I have tried to talk to her asking to do something while on the phone to give her a hint that it's disrespectful but she doesn't seem to register it. 
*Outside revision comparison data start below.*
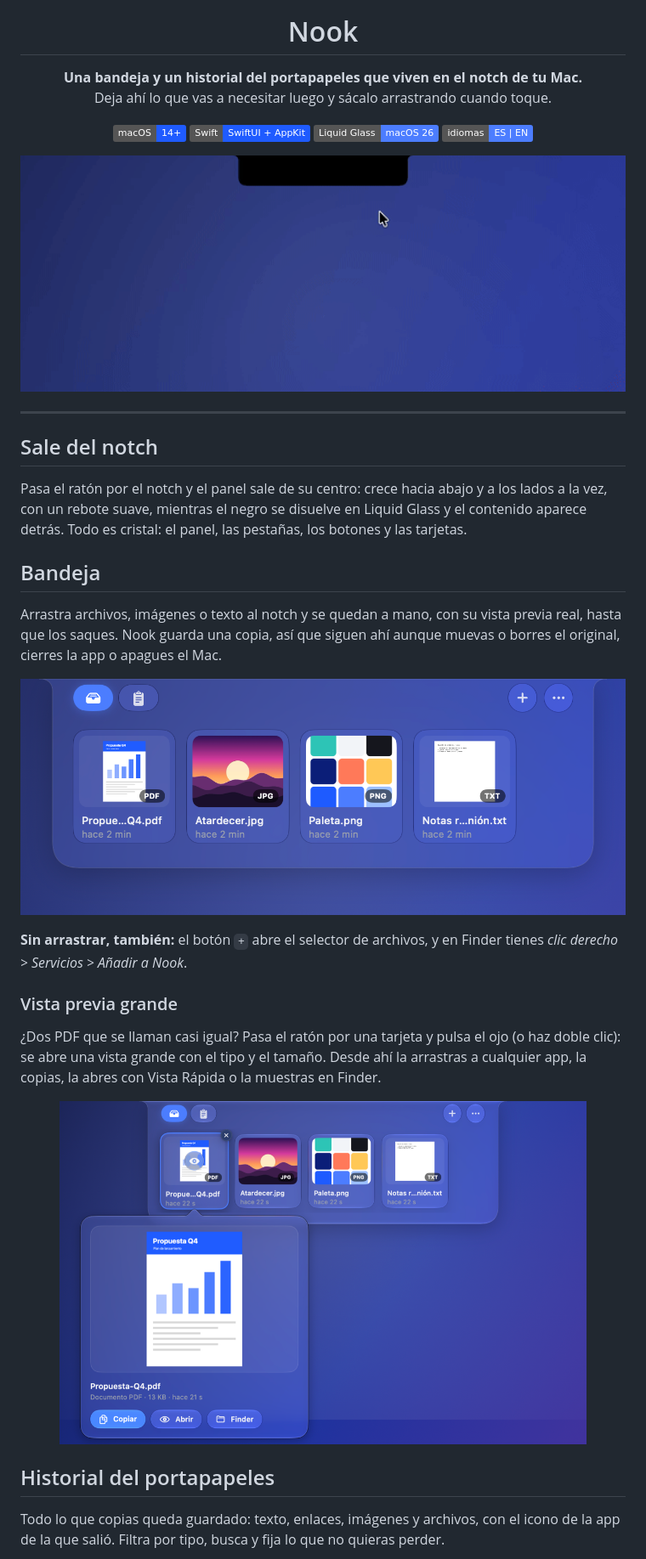
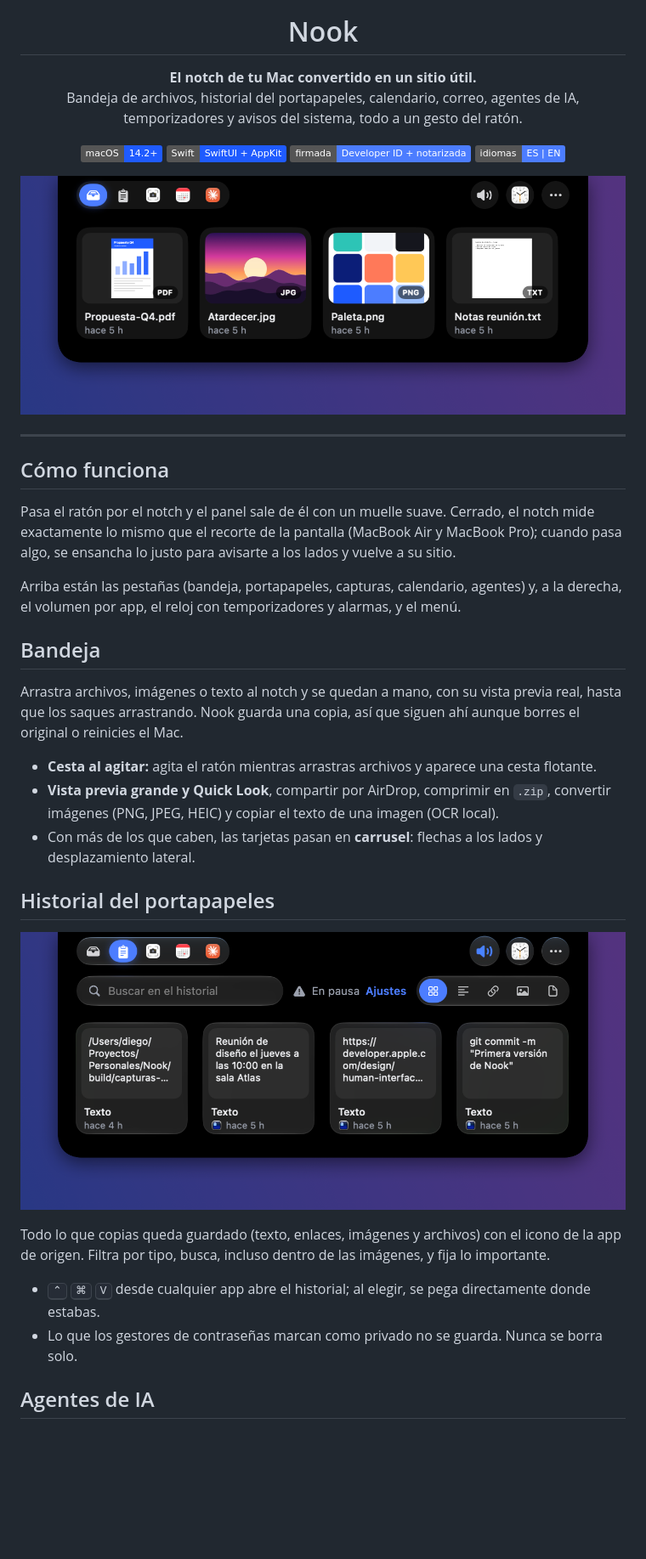
Before and after one commit to diegoperezg7/nook, a Markdown page: README.md, the part around one of its changes. Shown at 85% size. Rendered like a GitHub page; pictures changed too: docs/images/animacion.gif (deleted), docs/images/bandeja.png, docs/images/historial.png; badges without logos; blank space fills up the shorter version.

Commit message:
README con capturas del diseño actual

```diff
--- a/README.md
+++ b/README.md
@@ -5,55 +5,58 @@
 <h1 align="center">Nook</h1>
 
 <p align="center">
-  <strong>Una bandeja y un historial del portapapeles que viven en el notch de tu Mac.</strong><br>
-  Deja ahí lo que vas a necesitar luego y sácalo arrastrando cuando toque.
+  <strong>El notch de tu Mac convertido en un sitio útil.</strong><br>
+  Bandeja de archivos, historial del portapapeles, calendario, correo, agentes de IA,
+  temporizadores y avisos del sistema, todo a un gesto del ratón.
 </p>
 
 <p align="center">
-  <img src="https://img.shields.io/badge/macOS-14%2B-1F5BFF" alt="macOS 14+">
+  <img src="https://img.shields.io/badge/macOS-14.2%2B-1F5BFF" alt="macOS 14.2+">
   <img src="https://img.shields.io/badge/Swift-SwiftUI%20%2B%20AppKit-1F5BFF" alt="Swift">
-  <img src="https://img.shields.io/badge/Liquid%20Glass-macOS%2026-4C7DFF" alt="Liquid Glass">
+  <img src="https://img.shields.io/badge/firmada-Developer%20ID%20%2B%20notarizada-4C7DFF" alt="Firmada y notarizada">
   <img src="https://img.shields.io/badge/idiomas-ES%20%7C%20EN-4C7DFF" alt="ES y EN">
 </p>
 
 <p align="center">
-  <img src="docs/images/animacion.gif" width="720" alt="Al pasar el ratón por el notch, el panel sale de su centro y se agranda">
+  <img src="docs/images/bandeja.png" width="720" alt="Panel de Nook abierto bajo el notch con cuatro archivos en la bandeja">
 </p>
 
 ---
 
-## Sale del notch
+## Cómo funciona
 
-Pasa el ratón por el notch y el panel sale de su centro: crece hacia abajo y a los lados a la
-vez, con un rebote suave, mientras el negro se disuelve en Liquid Glass y el contenido aparece
-detrás. Todo es cristal: el panel, las pestañas, los botones y las tarjetas.
+Pasa el ratón por el notch y el panel sale de él con un muelle suave. Cerrado, el notch
+mide exactamente lo mismo que el recorte de la pantalla (MacBook Air y MacBook Pro); cuando
+pasa algo, se ensancha lo justo para avisarte a los lados y vuelve a su sitio.
+
+Arriba están las pestañas (bandeja, portapapeles, capturas, calendario, agentes) y, a la
+derecha, el volumen por app, el reloj con temporizadores y alarmas, y el menú.
 
 ## Bandeja
 
 Arrastra archivos, imágenes o texto al notch y se quedan a mano, con su vista previa real,
-hasta que los saques. Nook guarda una copia, así que siguen ahí aunque muevas o borres el
-original, cierres la app o apagues el Mac.
+hasta que los saques arrastrando. Nook guarda una copia, así que siguen ahí aunque borres el
+original o reinicies el Mac.
 
-<p align="center">
-  <img src="docs/images/bandeja.png" width="720" alt="Bandeja con un PDF, una foto, una imagen y un documento de texto">
-</p>
-
-**Sin arrastrar, también:** el botón <code>+</code> abre el selector de archivos, y en Finder
-tienes <em>clic derecho &gt; Servicios &gt; Añadir a Nook</em>.
-
-### Vista previa grande
-
-¿Dos PDF que se llaman casi igual? Pasa el ratón por una tarjeta y pulsa el ojo (o haz doble
-clic): se abre una vista grande con el tipo y el tamaño. Desde ahí la arrastras a cualquier
-app, la copias, la abres con Vista Rápida o la muestras en Finder.
-
-<p align="center">
-  <img src="docs/images/vista-previa.png" width="620" alt="Vista previa grande de un PDF con botones Copiar, Abrir y Finder">
-</p>
+- **Cesta al agitar:** agita el ratón mientras arrastras archivos y aparece una cesta flotante.
+- **Vista previa grande y Quick Look**, compartir por AirDrop, comprimir en `.zip`, convertir
+  imágenes (PNG, JPEG, HEIC) y copiar el texto de una imagen (OCR local).
+- Con más de los que caben, las tarjetas pasan en **carrusel**: flechas a los lados y
+  desplazamiento lateral.
 
 ## Historial del portapapeles
 
-Todo lo que copias queda guardado: texto, enlaces, imágenes y archivos, con el icono de la
-app de la que salió. Filtra por tipo, busca y fija lo que no quieras perder.
+<p align="center">
+  <img src="docs/images/historial.png" width="720" alt="Historial del portapapeles con buscador y filtros por tipo">
+</p>
+
+Todo lo que copias queda guardado (texto, enlaces, imágenes y archivos) con el icono de la
+app de origen. Filtra por tipo, busca, incluso dentro de las imágenes, y fija lo importante.
+
+- <kbd>⌃</kbd> <kbd>⌘</kbd> <kbd>V</kbd> desde cualquier app abre el historial; al elegir, se
+  pega directamente donde estabas.
+- Lo que los gestores de contraseñas marcan como privado no se guarda. Nunca se borra solo.
+
+## Agentes de IA
 
 <p align="center">
```
Also changed, not shown: other parts of README.md (+53 -32 lines), docs/images/agentes.png (added).
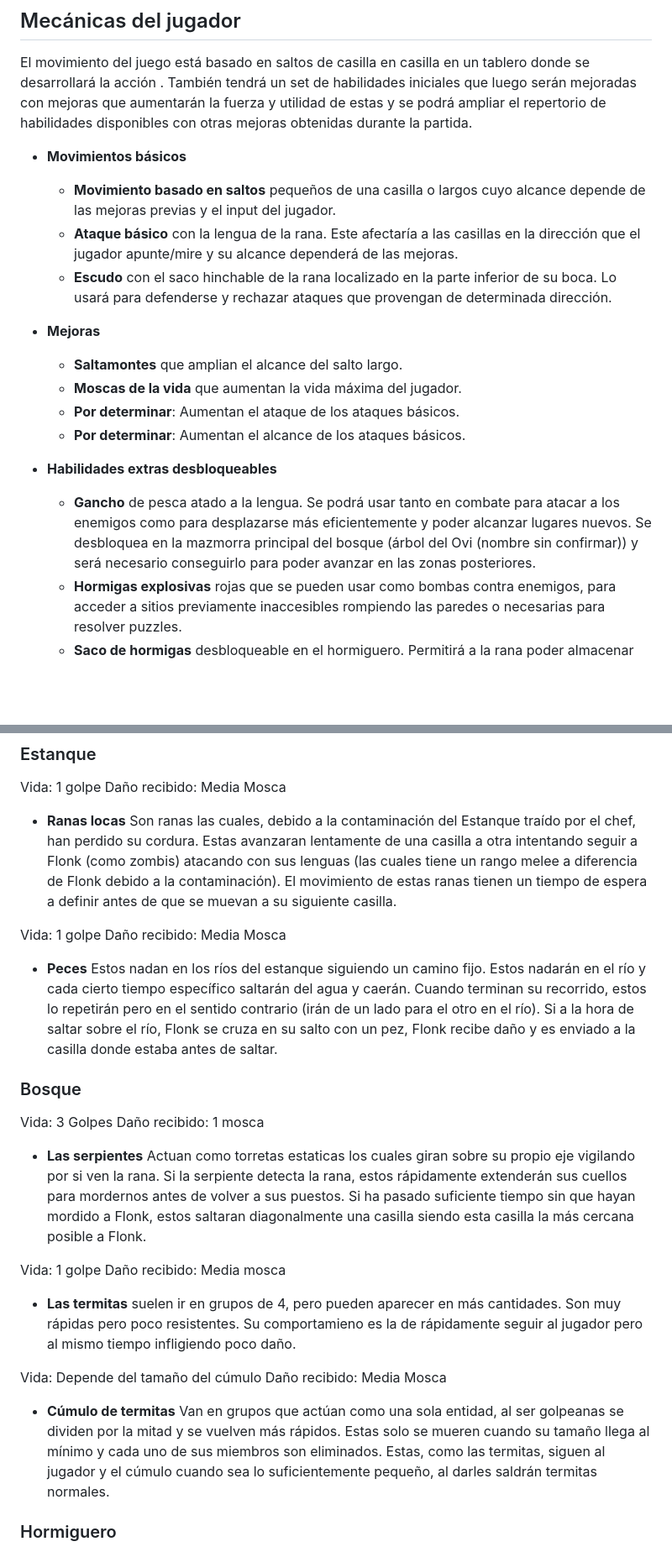
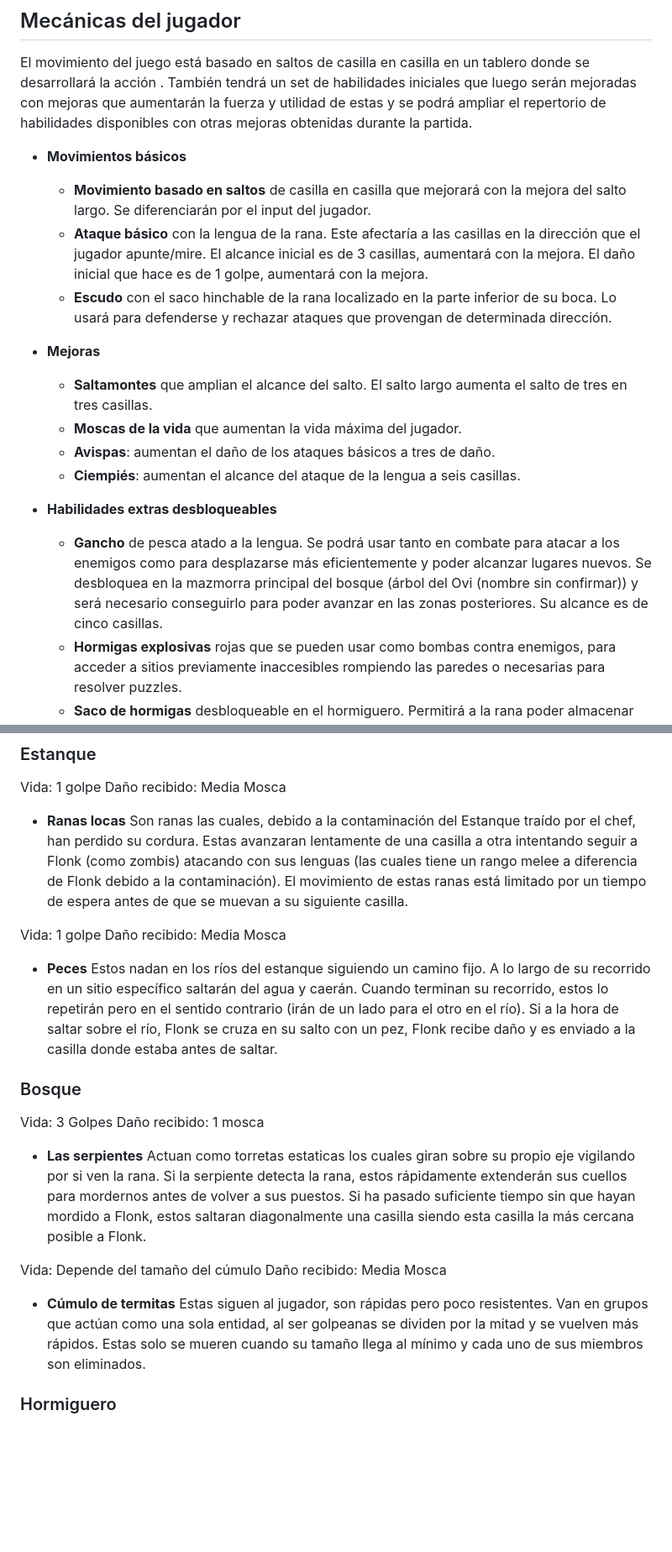
Before and after one commit to UCM-FDI-DISIA/KaosTeam, a Markdown page: README.md, 2 parts joined by grey strips. Shown at 84% size. Drawn GitHub-style; folded sections open; blank space fills up the shorter version.

```diff
--- a/README.md
+++ b/README.md
@@ -18,17 +18,17 @@ El movimiento del juego está basado en saltos de casilla en casilla en un table
 
 - **Movimientos básicos**
 
-  - **Movimiento basado en saltos** pequeños de una casilla o largos cuyo alcance depende de las mejoras previas y el input del jugador.
-  - **Ataque básico** con la lengua de la rana. Este afectaría a las casillas en la dirección que el jugador apunte/mire y su alcance dependerá de las mejoras.
+  - **Movimiento basado en saltos** de casilla en casilla que mejorará con la mejora del salto largo. Se diferenciarán por el input del jugador.
+  - **Ataque básico** con la lengua de la rana. Este afectaría a las casillas en la dirección que el jugador apunte/mire. El alcance inicial es de 3 casillas, aumentará con la mejora. El daño inicial que hace es de 1 golpe, aumentará con la mejora.
   - **Escudo** con el saco hinchable de la rana localizado en la parte inferior de su boca. Lo usará para defenderse y rechazar ataques que provengan de determinada dirección.
 - **Mejoras**
 
-  - **Saltamontes** que amplian el alcance del salto largo.
+  - **Saltamontes** que amplian el alcance del salto. El salto largo aumenta el salto de tres en tres casillas.
   - **Moscas de la vida** que aumentan la vida máxima del jugador.
-  - **Por determinar**: Aumentan el ataque de los ataques básicos.
-  - **Por determinar**: Aumentan el alcance de los ataques básicos.
+  - **Avispas**: aumentan el daño de los ataques básicos a tres de daño.
+  - **Ciempiés**: aumentan el alcance del ataque de la lengua a seis casillas.
 - **Habilidades extras desbloqueables**
-  - **Gancho** de pesca atado a la lengua. Se podrá usar tanto en combate para atacar a los enemigos como para desplazarse más eficientemente y poder alcanzar lugares nuevos. Se desbloquea en la mazmorra principal del bosque (árbol del Ovi (nombre sin confirmar)) y será necesario conseguirlo para poder avanzar en las zonas posteriores.
+  - **Gancho** de pesca atado a la lengua. Se podrá usar tanto en combate para atacar a los enemigos como para desplazarse más eficientemente y poder alcanzar lugares nuevos. Se desbloquea en la mazmorra principal del bosque (árbol del Ovi (nombre sin confirmar)) y será necesario conseguirlo para poder avanzar en las zonas posteriores. Su alcance es de cinco casillas.
   - **Hormigas explosivas** rojas que se pueden usar como bombas contra enemigos, para acceder a sitios previamente inaccesibles rompiendo las paredes o necesarias para resolver puzzles.
    - **Saco de hormigas** desbloqueable en el hormiguero. Permitirá a la rana poder almacenar más de una hormiga roja y poder transportarlo y usarlo cuando quiera.
 
@@ -55,11 +55,11 @@ A lo largo del juego, el jugador deberá hacer frente a distintos tipos de enemi
 Vida: 1 golpe
 Daño recibido: Media Mosca
 - **Ranas locas**
-Son ranas las cuales, debido a la contaminación del Estanque traído por el chef, han perdido su cordura. Estas avanzaran lentamente de una casilla a otra intentando seguir a Flonk (como zombis) atacando con sus lenguas (las cuales tiene un rango melee a diferencia de Flonk debido a la contaminación). El movimiento de estas ranas tienen un tiempo de espera a definir antes de que se muevan a su siguiente casilla.
+Son ranas las cuales, debido a la contaminación del Estanque traído por el chef, han perdido su cordura. Estas avanzaran lentamente de una casilla a otra intentando seguir a Flonk (como zombis) atacando con sus lenguas (las cuales tiene un rango melee a diferencia de Flonk debido a la contaminación). El movimiento de estas ranas está limitado por un tiempo de espera antes de que se muevan a su siguiente casilla.
 
 Vida: 1 golpe
 Daño recibido: Media Mosca
-- **Peces** Estos nadan en los ríos del estanque siguiendo un camino fijo. Estos nadarán en el río y cada cierto tiempo específico saltarán del agua y caerán. Cuando terminan su recorrido, estos lo repetirán pero en el sentido contrario (irán de un lado para el otro en el río). Si a la hora de saltar sobre el río, Flonk se cruza en su salto con un pez, Flonk recibe daño y es enviado a la casilla donde estaba antes de saltar.
+- **Peces** Estos nadan en los ríos del estanque siguiendo un camino fijo. A lo largo de su recorrido en un sitio específico saltarán del agua y caerán. Cuando terminan su recorrido, estos lo repetirán pero en el sentido contrario (irán de un lado para el otro en el río). Si a la hora de saltar sobre el río, Flonk se cruza en su salto con un pez, Flonk recibe daño y es enviado a la casilla donde estaba antes de saltar.
 
 ### Bosque
 
@@ -67,14 +67,9 @@ Vida: 3 Golpes
 Daño recibido: 1 mosca
 - **Las serpientes** Actuan como torretas estaticas los cuales giran sobre su propio eje vigilando por si ven la rana. Si la serpiente detecta la rana, estos rápidamente extenderán sus cuellos para mordernos antes de volver a sus puestos. Si ha pasado suficiente tiempo sin que hayan mordido a Flonk, estos saltaran diagonalmente una casilla siendo esta casilla la más cercana posible a Flonk.
 
-Vida: 1 golpe
-Daño recibido: Media mosca
-- **Las termitas** suelen ir en grupos de 4, pero pueden aparecer en más cantidades. Son muy rápidas pero poco resistentes. Su comportamieno es la de rápidamente seguir al jugador pero al mismo tiempo infligiendo poco daño.
-
 Vida: Depende del tamaño del cúmulo
 Daño recibido: Media Mosca
-- **Cúmulo de termitas** Van en grupos que actúan como una sola entidad, al ser golpeanas se dividen por la mitad y se vuelven más rápidos.  Estas solo se mueren cuando su tamaño llega al mínimo y cada uno de sus miembros son eliminados. Estas, como las termitas, siguen al jugador y el cúmulo cuando sea lo suficientemente pequeño, al darles saldrán termitas normales.
-
+- **Cúmulo de termitas** Estas siguen al jugador, son rápidas pero poco resistentes. Van en grupos que actúan como una sola entidad, al ser golpeanas se dividen por la mitad y se vuelven más rápidos. Estas solo se mueren cuando su tamaño llega al mínimo y cada uno de sus miembros son eliminados.
 
 
 ### Hormiguero
```
Also changed, not shown: other parts of README.md (+12 -16 lines).
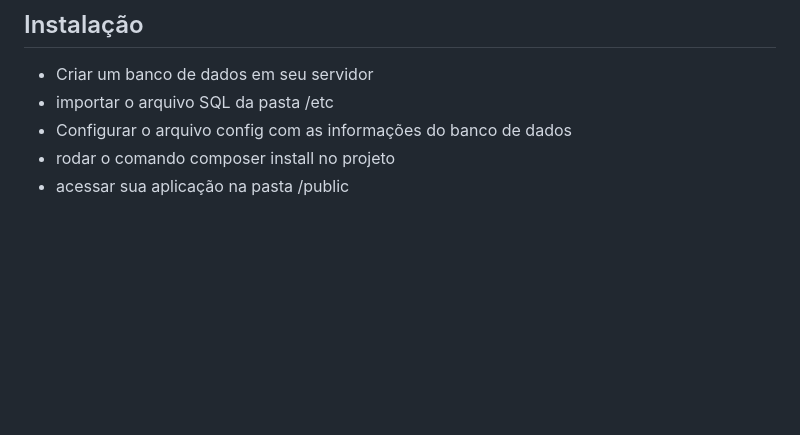
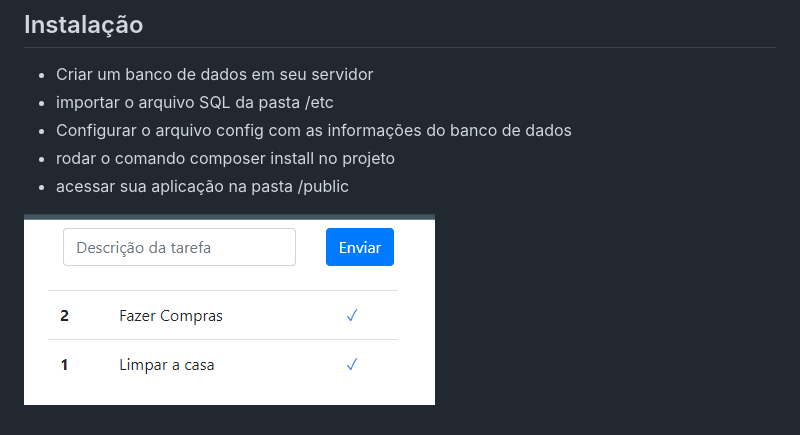
Before and after one commit to gperrone93/estudos-todo-app, a Markdown page: readme.md, the part around the change. Rendered like a GitHub page; pictures changed too: etc/captura.PNG (added); blank space fills up the shorter version.

```diff
--- a/readme.md
+++ b/readme.md
@@ -12,3 +12,5 @@ Estrutura MVC e OOP
 - Configurar o arquivo config com as informações do banco de dados
 - rodar o comando composer install no projeto
 - acessar sua aplicação na pasta /public
+
+![alt text](etc/captura.PNG)
```
Also changed, not shown: 1 other file.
How would you bring this up? Is this a common bevaviour in Mexico ?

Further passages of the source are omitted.